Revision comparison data

*****

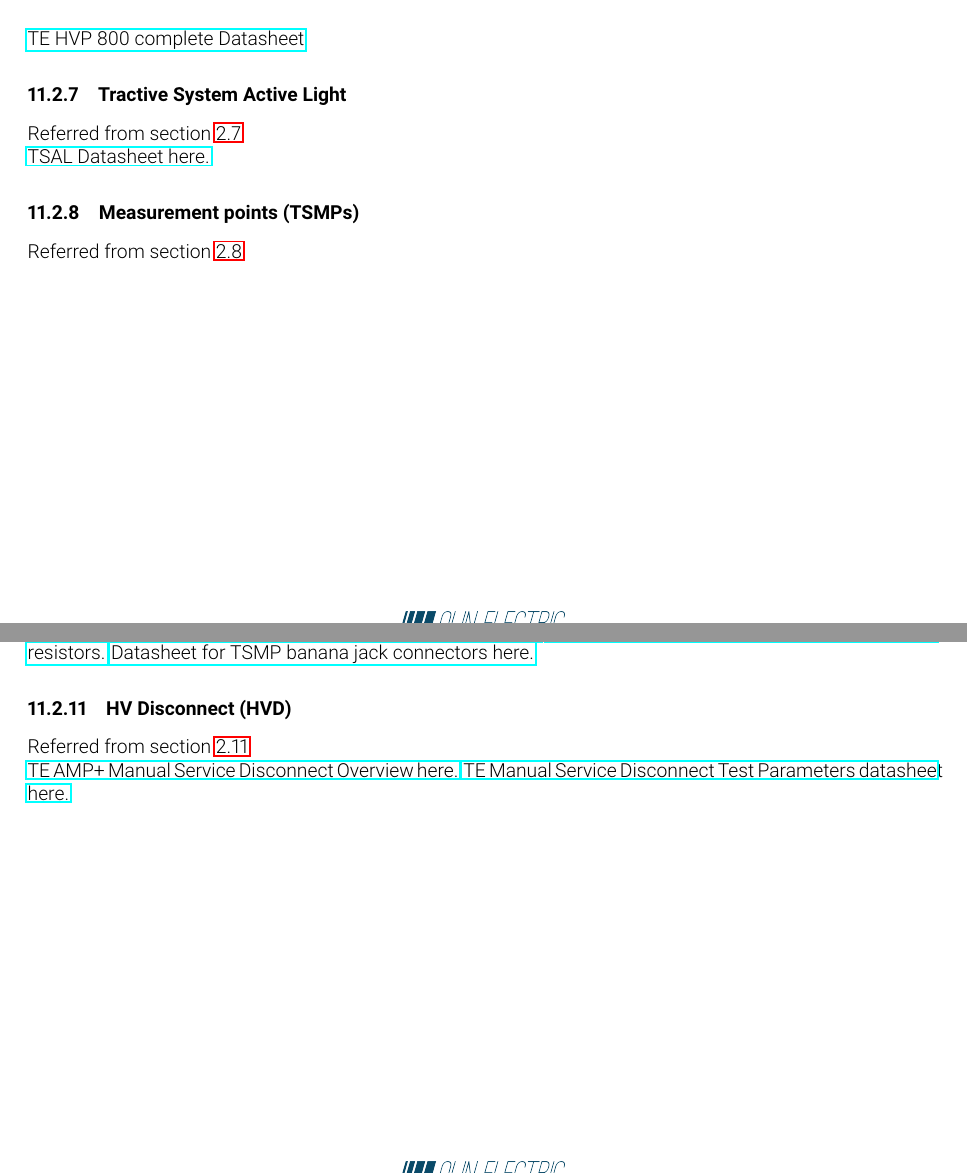
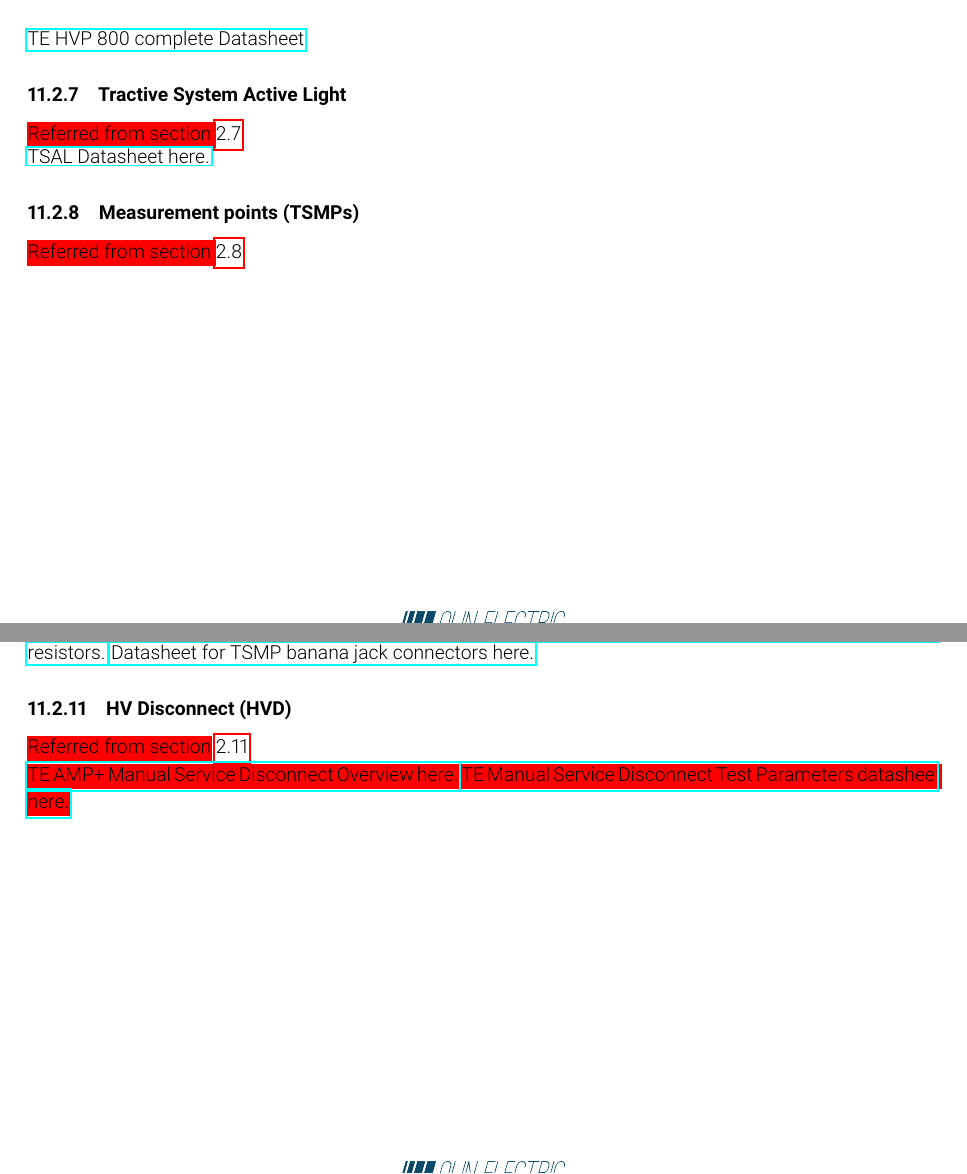
Before and after one commit to olin-electric-motorsports/ESF, a LaTeX document (esf_main.tex): two parts of pages 56 and 57 of 62, joined at a grey line, cut so that both start at the same text. Compiled offline with pdfLaTeX.

Commit message:
Highlighted changes in red

```diff
--- a/esf_main.tex
+++ b/esf_main.tex
@@ -1424,12 +1424,12 @@ Referred from section \ref{shutdown_system_interlocks}.
 
 \hypertarget{TSALdatasheet}{}
 \subsubsection{Tractive System Active Light}
-Referred from section \ref{tractive_system_active_light}.
+\hlr{Referred from section }\ref{tractive_system_active_light}.
 
 \href{https://d114hh0cykhyb0.cloudfront.net/pdfs/MSTRB-X-X+Mini+Strobe+LED.pdf}{TSAL Datasheet here.}
 
 \subsubsection{Measurement points (TSMPs)}\label{sec:appendix_TSMP}
-Referred from section \ref{measurement_points}.
+\hlr{Referred from section }\ref{measurement_points}.
 
 \begin{figure}[H]
 	\centering
@@ -1442,10 +1442,10 @@ Referred from section \ref{measurement_points}.
 
 \setcounter{subsubsection}{10}
 \subsubsection{HV Disconnect (HVD)}\label{appendix_hvd}
-Referred from section \ref{hv_disconnect}.
-
-\href{http://www.te.com/content/dam/te-com/documents/hybrid-and-electric-mobility-solutions/global/8-1773462-2-msd.pdf}{TE AMP+ Manual Service Disconnect Overview here.}
-\href{http://www.te.com/commerce/DocumentDelivery/DDEController?Action=showdoc&DocId=Specification+Or+Standard%7F108-127000%7FA%7Fpdf%7FEnglish%7FENG_SS_108-127000_A.pdf%7FN-A}{TE Manual Service Disconnect Test Parameters datasheet here.}
+\hlr{Referred from section} \ref{hv_disconnect}.
+
+\href{http://www.te.com/content/dam/te-com/documents/hybrid-and-electric-mobility-solutions/global/8-1773462-2-msd.pdf}{\hlr{TE AMP+ Manual Service Disconnect Overview here.}}
+\href{http://www.te.com/commerce/DocumentDelivery/DDEController?Action=showdoc&DocId=Specification+Or+Standard%7F108-127000%7FA%7Fpdf%7FEnglish%7FENG_SS_108-127000_A.pdf%7FN-A}{\hlr{TE Manual Service Disconnect Test Parameters datasheet here.}}
 
 \begin{figure}[H]
 	\includegraphics[width=0.7\linewidth]{MSD_Ratings.png}
```
Also changed, not shown: esf_main.tex (14 more changed lines).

*****

Return the entries exactly as given. Do not include pictures.

COMPLETED EXERCISE
Before and after one commit to olin-electric-motorsports/ESF, a LaTeX document (esf_main.tex): two parts of pages 56 and 57 of 62, joined at a grey line, cut so that both start at the same text. Compiled offline with pdfLaTeX.

Commit message:
Highlighted changes in red

```diff
--- a/esf_main.tex
+++ b/esf_main.tex
@@ -1424,12 +1424,12 @@ Referred from section \ref{shutdown_system_interlocks}.
 
 \hypertarget{TSALdatasheet}{}
 \subsubsection{Tractive System Active Light}
-Referred from section \ref{tractive_system_active_light}.
+\hlr{Referred from section }\ref{tractive_system_active_light}.
 
 \href{https://d114hh0cykhyb0.cloudfront.net/pdfs/MSTRB-X-X+Mini+Strobe+LED.pdf}{TSAL Datasheet here.}
 
 \subsubsection{Measurement points (TSMPs)}\label{sec:appendix_TSMP}
-Referred from section \ref{measurement_points}.
+\hlr{Referred from section }\ref{measurement_points}.
 
 \begin{figure}[H]
 	\centering
@@ -1442,10 +1442,10 @@ Referred from section \ref{measurement_points}.
 
 \setcounter{subsubsection}{10}
 \subsubsection{HV Disconnect (HVD)}\label{appendix_hvd}
-Referred from section \ref{hv_disconnect}.
-
-\href{http://www.te.com/content/dam/te-com/documents/hybrid-and-electric-mobility-solutions/global/8-1773462-2-msd.pdf}{TE AMP+ Manual Service Disconnect Overview here.}
-\href{http://www.te.com/commerce/DocumentDelivery/DDEController?Action=showdoc&DocId=Specification+Or+Standard%7F108-127000%7FA%7Fpdf%7FEnglish%7FENG_SS_108-127000_A.pdf%7FN-A}{TE Manual Service Disconnect Test Parameters datasheet here.}
+\hlr{Referred from section} \ref{hv_disconnect}.
+
+\href{http://www.te.com/content/dam/te-com/documents/hybrid-and-electric-mobility-solutions/global/8-1773462-2-msd.pdf}{\hlr{TE AMP+ Manual Service Disconnect Overview here.}}
+\href{http://www.te.com/commerce/DocumentDelivery/DDEController?Action=showdoc&DocId=Specification+Or+Standard%7F108-127000%7FA%7Fpdf%7FEnglish%7FENG_SS_108-127000_A.pdf%7FN-A}{\hlr{TE Manual Service Disconnect Test Parameters datasheet here.}}
 
 \begin{figure}[H]
 	\includegraphics[width=0.7\linewidth]{MSD_Ratings.png}
```
Also changed, not shown: esf_main.tex (14 more changed lines).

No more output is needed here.